[Before-and-after change records]

BEGIN

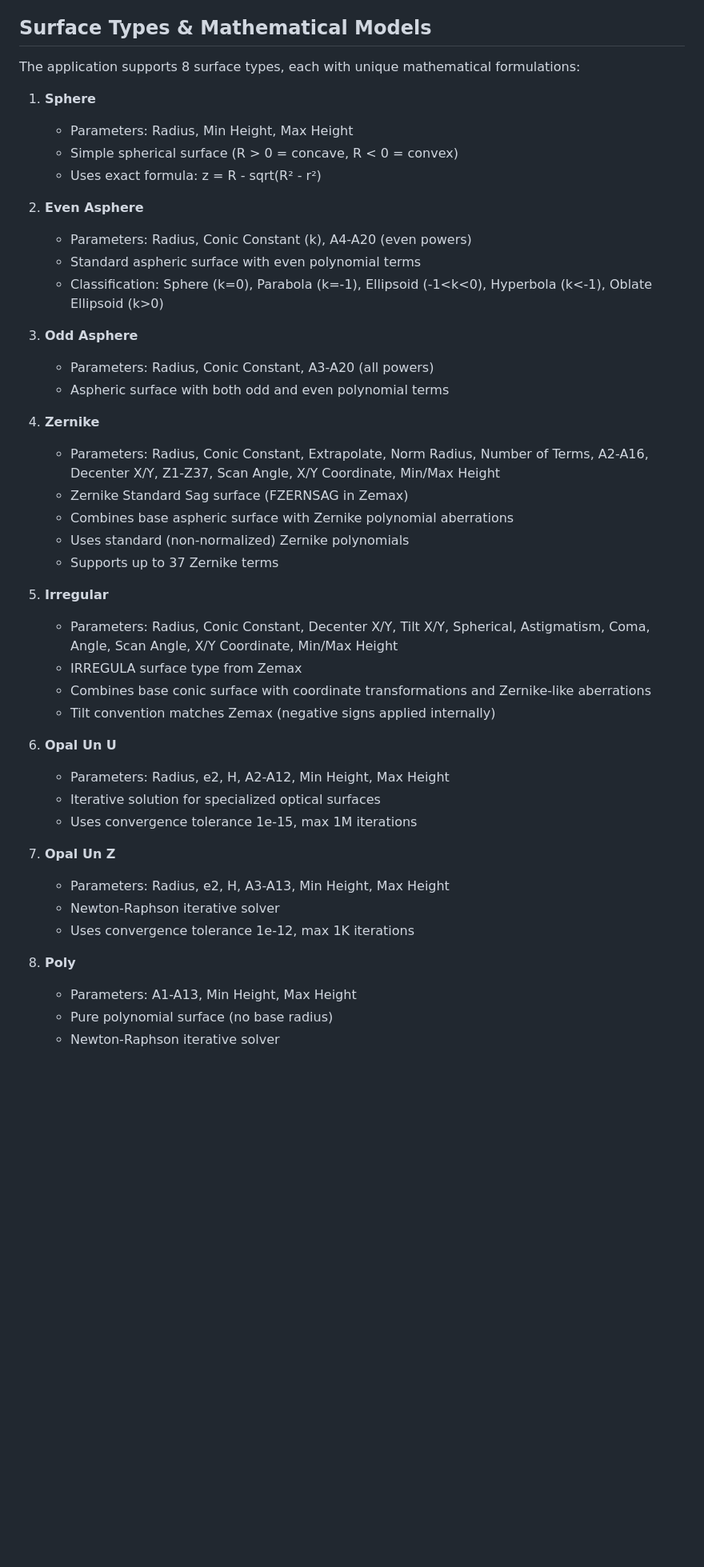
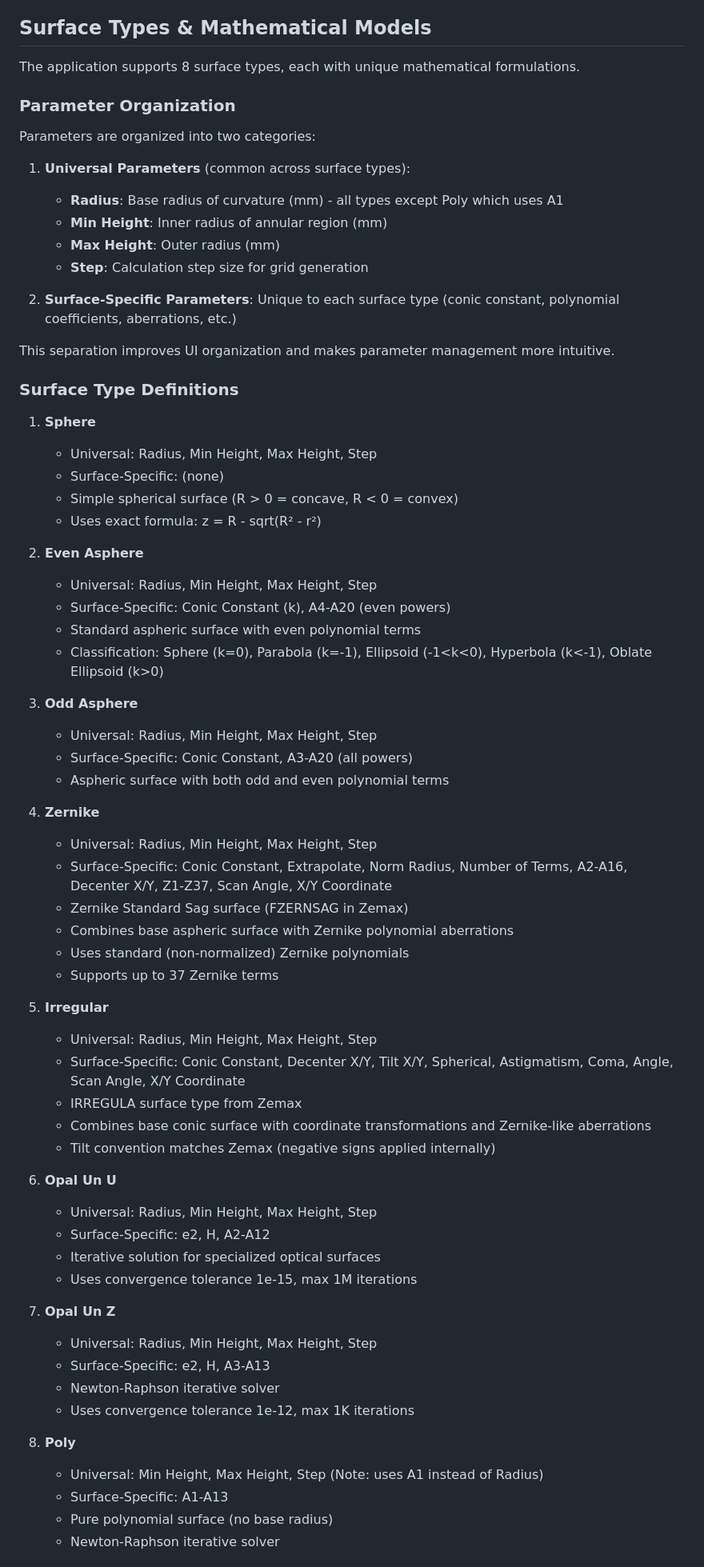
Before and after one commit to JagermeisterLover/SurfaceExpert, a Markdown page: CLAUDE.md, the part around one of its changes. Shown at 80% size. Rendered like a GitHub page; blank space fills up the shorter version.

```diff
--- a/CLAUDE.md
+++ b/CLAUDE.md
@@ -145,47 +146,71 @@ import { create3DPlot } from './components/plots/Plot3D.js';
 
 ## Surface Types & Mathematical Models
 
-The application supports 8 surface types, each with unique mathematical formulations:
+The application supports 8 surface types, each with unique mathematical formulations.
+
+### Parameter Organization
+
+Parameters are organized into two categories:
+
+1. **Universal Parameters** (common across surface types):
+   - **Radius**: Base radius of curvature (mm) - all types except Poly which uses A1
+   - **Min Height**: Inner radius of annular region (mm)
+   - **Max Height**: Outer radius (mm)
+   - **Step**: Calculation step size for grid generation
+
+2. **Surface-Specific Parameters**: Unique to each surface type (conic constant, polynomial coefficients, aberrations, etc.)
+
+This separation improves UI organization and makes parameter management more intuitive.
+
+### Surface Type Definitions
 
 1. **Sphere**
-   - Parameters: Radius, Min Height, Max Height
+   - Universal: Radius, Min Height, Max Height, Step
+   - Surface-Specific: (none)
    - Simple spherical surface (R > 0 = concave, R < 0 = convex)
    - Uses exact formula: z = R - sqrt(R² - r²)
 
 2. **Even Asphere**
-   - Parameters: Radius, Conic Constant (k), A4-A20 (even powers)
+   - Universal: Radius, Min Height, Max Height, Step
+   - Surface-Specific: Conic Constant (k), A4-A20 (even powers)
    - Standard aspheric surface with even polynomial terms
    - Classification: Sphere (k=0), Parabola (k=-1), Ellipsoid (-1<k<0), Hyperbola (k<-1), Oblate Ellipsoid (k>0)
 
 3. **Odd Asphere**
-   - Parameters: Radius, Conic Constant, A3-A20 (all powers)
+   - Universal: Radius, Min Height, Max Height, Step
+   - Surface-Specific: Conic Constant, A3-A20 (all powers)
    - Aspheric surface with both odd and even polynomial terms
 
 4. **Zernike**
-   - Parameters: Radius, Conic Constant, Extrapolate, Norm Radius, Number of Terms, A2-A16, Decenter X/Y, Z1-Z37, Scan Angle, X/Y Coordinate, Min/Max Height
+   - Universal: Radius, Min Height, Max Height, Step
+   - Surface-Specific: Conic Constant, Extrapolate, Norm Radius, Number of Terms, A2-A16, Decenter X/Y, Z1-Z37, Scan Angle, X/Y Coordinate
    - Zernike Standard Sag surface (FZERNSAG in Zemax)
    - Combines base aspheric surface with Zernike polynomial aberrations
    - Uses standard (non-normalized) Zernike polynomials
    - Supports up to 37 Zernike terms
 
 5. **Irregular**
-   - Parameters: Radius, Conic Constant, Decenter X/Y, Tilt X/Y, Spherical, Astigmatism, Coma, Angle, Scan Angle, X/Y Coordinate, Min/Max Height
+   - Universal: Radius, Min Height, Max Height, Step
+   - Surface-Specific: Conic Constant, Decenter X/Y, Tilt X/Y, Spherical, Astigmatism, Coma, Angle, Scan Angle, X/Y Coordinate
    - IRREGULA surface type from Zemax
    - Combines base conic surface with coordinate transformations and Zernike-like aberrations
    - Tilt convention matches Zemax (negative signs applied internally)
 
 6. **Opal Un U**
-   - Parameters: Radius, e2, H, A2-A12, Min Height, Max Height
+   - Universal: Radius, Min Height, Max Height, Step
+   - Surface-Specific: e2, H, A2-A12
    - Iterative solution for specialized optical surfaces
    - Uses convergence tolerance 1e-15, max 1M iterations
 
 7. **Opal Un Z**
-   - Parameters: Radius, e2, H, A3-A13, Min Height, Max Height
+   - Universal: Radius, Min Height, Max Height, Step
+   - Surface-Specific: e2, H, A3-A13
    - Newton-Raphson iterative solver
    - Uses convergence tolerance 1e-12, max 1K iterations
 
 8. **Poly**
-   - Parameters: A1-A13, Min Height, Max Height
+   - Universal: Min Height, Max Height, Step (Note: uses A1 instead of Radius)
+   - Surface-Specific: A1-A13
    - Pure polynomial surface (no base radius)
    - Newton-Raphson iterative solver
 
```
Also changed, not shown: other parts of CLAUDE.md (+71 -27 lines).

END

EXERCISE DIRECTIONS:
Output all the records above exactly, but without their images.

ANSWER SPACE:
Before and after one commit to JagermeisterLover/SurfaceExpert, a Markdown page: CLAUDE.md, the part around one of its changes. Shown at 80% size. Rendered like a GitHub page; blank space fills up the shorter version.

```diff
--- a/CLAUDE.md
+++ b/CLAUDE.md
@@ -145,47 +146,71 @@ import { create3DPlot } from './components/plots/Plot3D.js';
 
 ## Surface Types & Mathematical Models
 
-The application supports 8 surface types, each with unique mathematical formulations:
+The application supports 8 surface types, each with unique mathematical formulations.
+
+### Parameter Organization
+
+Parameters are organized into two categories:
+
+1. **Universal Parameters** (common across surface types):
+   - **Radius**: Base radius of curvature (mm) - all types except Poly which uses A1
+   - **Min Height**: Inner radius of annular region (mm)
+   - **Max Height**: Outer radius (mm)
+   - **Step**: Calculation step size for grid generation
+
+2. **Surface-Specific Parameters**: Unique to each surface type (conic constant, polynomial coefficients, aberrations, etc.)
+
+This separation improves UI organization and makes parameter management more intuitive.
+
+### Surface Type Definitions
 
 1. **Sphere**
-   - Parameters: Radius, Min Height, Max Height
+   - Universal: Radius, Min Height, Max Height, Step
+   - Surface-Specific: (none)
    - Simple spherical surface (R > 0 = concave, R < 0 = convex)
    - Uses exact formula: z = R - sqrt(R² - r²)
 
 2. **Even Asphere**
-   - Parameters: Radius, Conic Constant (k), A4-A20 (even powers)
+   - Universal: Radius, Min Height, Max Height, Step
+   - Surface-Specific: Conic Constant (k), A4-A20 (even powers)
    - Standard aspheric surface with even polynomial terms
    - Classification: Sphere (k=0), Parabola (k=-1), Ellipsoid (-1<k<0), Hyperbola (k<-1), Oblate Ellipsoid (k>0)
 
 3. **Odd Asphere**
-   - Parameters: Radius, Conic Constant, A3-A20 (all powers)
+   - Universal: Radius, Min Height, Max Height, Step
+   - Surface-Specific: Conic Constant, A3-A20 (all powers)
    - Aspheric surface with both odd and even polynomial terms
 
 4. **Zernike**
-   - Parameters: Radius, Conic Constant, Extrapolate, Norm Radius, Number of Terms, A2-A16, Decenter X/Y, Z1-Z37, Scan Angle, X/Y Coordinate, Min/Max Height
+   - Universal: Radius, Min Height, Max Height, Step
+   - Surface-Specific: Conic Constant, Extrapolate, Norm Radius, Number of Terms, A2-A16, Decenter X/Y, Z1-Z37, Scan Angle, X/Y Coordinate
    - Zernike Standard Sag surface (FZERNSAG in Zemax)
    - Combines base aspheric surface with Zernike polynomial aberrations
    - Uses standard (non-normalized) Zernike polynomials
    - Supports up to 37 Zernike terms
 
 5. **Irregular**
-   - Parameters: Radius, Conic Constant, Decenter X/Y, Tilt X/Y, Spherical, Astigmatism, Coma, Angle, Scan Angle, X/Y Coordinate, Min/Max Height
+   - Universal: Radius, Min Height, Max Height, Step
+   - Surface-Specific: Conic Constant, Decenter X/Y, Tilt X/Y, Spherical, Astigmatism, Coma, Angle, Scan Angle, X/Y Coordinate
    - IRREGULA surface type from Zemax
    - Combines base conic surface with coordinate transformations and Zernike-like aberrations
    - Tilt convention matches Zemax (negative signs applied internally)
 
 6. **Opal Un U**
-   - Parameters: Radius, e2, H, A2-A12, Min Height, Max Height
+   - Universal: Radius, Min Height, Max Height, Step
+   - Surface-Specific: e2, H, A2-A12
    - Iterative solution for specialized optical surfaces
    - Uses convergence tolerance 1e-15, max 1M iterations
 
 7. **Opal Un Z**
-   - Parameters: Radius, e2, H, A3-A13, Min Height, Max Height
+   - Universal: Radius, Min Height, Max Height, Step
+   - Surface-Specific: e2, H, A3-A13
    - Newton-Raphson iterative solver
    - Uses convergence tolerance 1e-12, max 1K iterations
 
 8. **Poly**
-   - Parameters: A1-A13, Min Height, Max Height
+   - Universal: Min Height, Max Height, Step (Note: uses A1 instead of Radius)
+   - Surface-Specific: A1-A13
    - Pure polynomial surface (no base radius)
    - Newton-Raphson iterative solver
 
```
Also changed, not shown: other parts of CLAUDE.md (+71 -27 lines).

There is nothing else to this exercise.